Jodi Archer and Matthew L. Jockers do. So much so, that they developed an algorithm and even wrote a book on the DNA of a bestseller.
Let’s see whether E.L. James has it.
Here are some examples of the elements of a bestseller taken from their book:
Shorter sentences – James’s trilogy is full of short, staccato sentences.
Voice-driven narratives – the novel is told from the perspective of Anastasia Steele. She not only tells us every thought she has and every move she makes, but we even get a narrative between her and her ‘inner goddess’.
Less erudite vocabulary – James has written these books not only from a young person’s perspective but in teenager-style language. Her language is simple, easy to scan and not very provoking. The reader very rarely needs to read between the lines.
An emotional beat – Archer and Jockers state that many bestsellers have a series of emotional highs and lows. We can’t deny that the Fifty Shades trilogy has this in bucket loads.
Human closeness – their algorithm concludes that ‘how humans relate to each other in intimate moments’ is the most popular topic. Anastasia Steele gives a constant narrative of hers and other people’s reactions to intimate moments. In fact, it is the cornerstone of the narrative.
Archer used the algorithm to plot the ’emotional beat’ of Fifty Shades of Grey and The Da Vinci Code.
She found that “They were the only two out of the thousands of novels we studied that had this up and down plot at the right pace.”
Did E.L. James write a bestseller on purpose?
As she was writing Fifty Shades of Grey I am sure that E.L. James had several daydreams about it being a big hit. But did she write strategically to create a bestseller?

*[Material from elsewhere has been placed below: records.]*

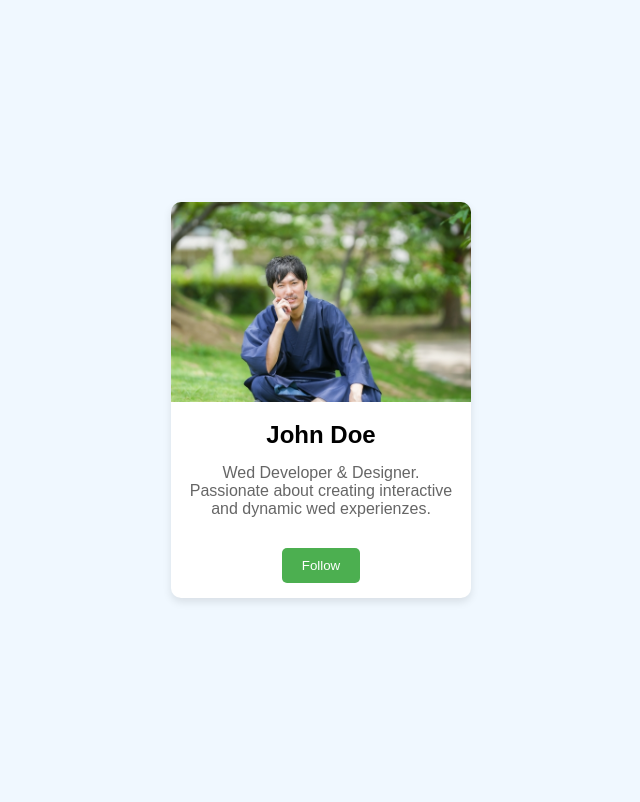
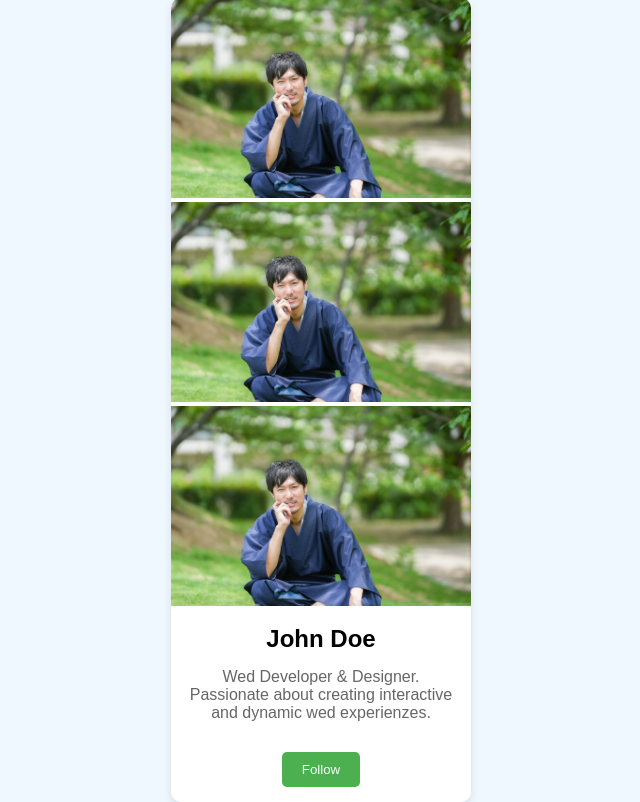
Before and after one commit to c3230311/www, a plain HTML site: page kadai1401/index.html in a window 1280 px wide. Shown: the whole page, without its empty margins (319-959 px from the left). Drawn offline with Linux system fonts and the light colour scheme.

Commit message:
kadai1401

```diff
--- a/kadai1401/index.html
+++ b/kadai1401/index.html
@@ -80,6 +80,8 @@
 <body>
     <div class="profile-card">
         <img src="profile.jpg">
+        <img src="profile.jpg">
+        <img src="profile.jpg">
         <h2>John Doe</h2>
         <p>Wed Developer & Designer. Passionate about creating interactive and dynamic wed experienzes.</p>
         <div class="social-icons">
```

I doubt it.
If she had, I am certain that she would have had it professionally edited – at least.
In my opinion, she found the formula to writing a bestseller by:
- Tapping into fantasies that many women may have
- Choosing a controversial subject
- Using the age-old concept of falling for a loveable bad boy who ultimately changes his ways
What do you think?
See more in the Learn From The Best blog series: